Art and Knowledge
Art and Knowledge in Pre–Modern Europe
This Research Group investigated how artists invented and appropriated, conceived and categorized, and transmitted and circulated knowledge in the visual and decorative arts in the premodern period. Did they distinguish artists’ knowledge from other types of knowledge, and if so, what kind of knowledge did they consider within their remit? How did the epistemic requirements for artists change between 1350 and 1750? Was this connected to the training and education of artists and to art theory? How was knowledge shared between artists and patrons, and what role did knowledge play in the collecting of art?
The production of objects of art is based on diverse fields of knowledge, from history to theology, from knowledge of materials and techniques to mathematics, from natural history to anatomy, from optics to alchemy. This Research Group worked on an epistemic history of art that focused on the mediation of the circulation of knowledge within the artists' workshop and beyond as it traveled in other domains more familiar to historians of science, medicine, and technology. By focusing on the epistemic dimensions of the production and consumption of art this project readdressed the long-standing question in the history of science of the contribution of the arts to the emergence of early modern science.
The Research Group considered both the visual and the decorative arts. The main characteristic of its approach lay in dealing with material objects, paintings, and other visual depictions not primarily as images, but as processes. The study of the sources requires expertise in different domains, from technical art history to history of science and technology, history of art, and art theory. The Research Group linked the Max Planck Institute for the History of Science with the Institute for Art History at the Freie Universität Berlin. This connection was part of the cooperation in the history of knowledge between the Max Planck Institute for the History of Science and the three main universities in the German capital—the Freie Universität Berlin, the Humboldt-Universität zu Berlin, and the Technische Universität Berlin.
Sven Dupré, Research Group Director to the MPRG Art and Knowledge in Pre-Modern Europe, was appointed Professor and Chair of History of Art, Science and Technology at Utrecht University as of September 2015, and the Research Group ended.
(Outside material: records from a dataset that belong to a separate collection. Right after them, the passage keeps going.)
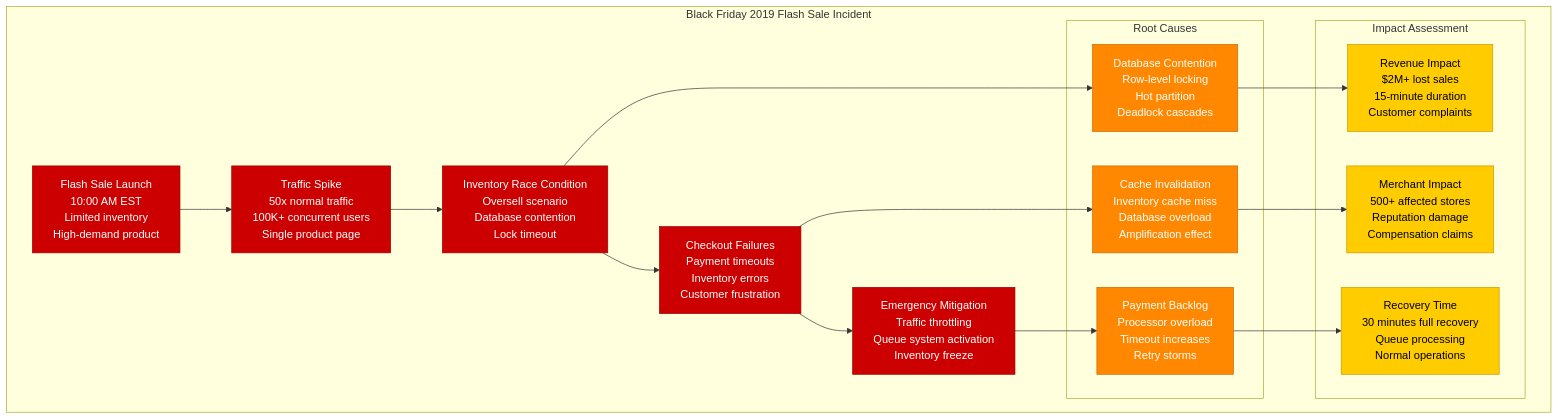
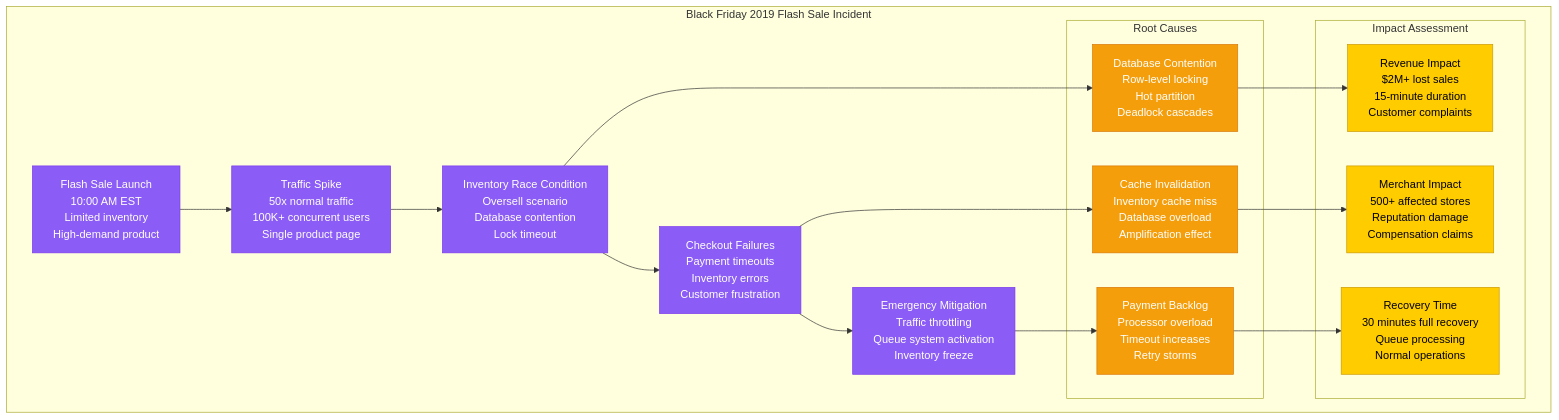
Before and after one commit to deepaucksharma/DS: the second of 9 diagrams in site/docs/systems/shopify/failure-domains.md, drawn with Mermaid. The commit also changed other lines of this file and 303 other files, not shown here.

````diff
--- a/site/docs/systems/shopify/failure-domains.md
+++ b/site/docs/systems/shopify/failure-domains.md
@@ -73,48 +73,48 @@
 ```mermaid
 graph TB
     subgraph "Black Friday 2019 Flash Sale Incident"
         FLASH_SALE[Flash Sale Launch<br/>10:00 AM EST<br/>Limited inventory<br/>High-demand product]
 
         TRAFFIC_SPIKE[Traffic Spike<br/>50x normal traffic<br/>100K+ concurrent users<br/>Single product page]
 
         INVENTORY_RACE[Inventory Race Condition<br/>Oversell scenario<br/>Database contention<br/>Lock timeout]
 
         CHECKOUT_FAILURES[Checkout Failures<br/>Payment timeouts<br/>Inventory errors<br/>Customer frustration]
 
         MITIGATION[Emergency Mitigation<br/>Traffic throttling<br/>Queue system activation<br/>Inventory freeze]
 
         subgraph "Root Causes"
             DB_CONTENTION[Database Contention<br/>Row-level locking<br/>Hot partition<br/>Deadlock cascades]
             CACHE_INVALIDATION[Cache Invalidation<br/>Inventory cache miss<br/>Database overload<br/>Amplification effect]
             PAYMENT_BACKLOG[Payment Backlog<br/>Processor overload<br/>Timeout increases<br/>Retry storms]
         end
 
         subgraph "Impact Assessment"
             REVENUE_LOSS[Revenue Impact<br/>$2M+ lost sales<br/>15-minute duration<br/>Customer complaints]
             MERCHANT_IMPACT[Merchant Impact<br/>500+ affected stores<br/>Reputation damage<br/>Compensation claims]
             SYSTEM_RECOVERY[Recovery Time<br/>30 minutes full recovery<br/>Queue processing<br/>Normal operations]
         end
 
         FLASH_SALE --> TRAFFIC_SPIKE
         TRAFFIC_SPIKE --> INVENTORY_RACE
         INVENTORY_RACE --> CHECKOUT_FAILURES
         CHECKOUT_FAILURES --> MITIGATION
 
         INVENTORY_RACE --> DB_CONTENTION
         CHECKOUT_FAILURES --> CACHE_INVALIDATION
         MITIGATION --> PAYMENT_BACKLOG
 
         DB_CONTENTION --> REVENUE_LOSS
         CACHE_INVALIDATION --> MERCHANT_IMPACT
         PAYMENT_BACKLOG --> SYSTEM_RECOVERY
     end
 
     %% Apply incident colors
-    classDef incidentStyle fill:#CC0000,stroke:#990000,color:#fff
-    classDef causeStyle fill:#FF8800,stroke:#CC6600,color:#fff
+    classDef incidentStyle fill:#8B5CF6,stroke:#7C3AED,color:#fff
+    classDef causeStyle fill:#F59E0B,stroke:#D97706,color:#fff
     classDef impactStyle fill:#FFCC00,stroke:#CC9900,color:#000
 
     class FLASH_SALE,TRAFFIC_SPIKE,INVENTORY_RACE,CHECKOUT_FAILURES,MITIGATION incidentStyle
     class DB_CONTENTION,CACHE_INVALIDATION,PAYMENT_BACKLOG causeStyle
     class REVENUE_LOSS,MERCHANT_IMPACT,SYSTEM_RECOVERY impactStyle
 ```
````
Please contact Sven Dupré at email@example.com if you have any questions about the group’s research projects.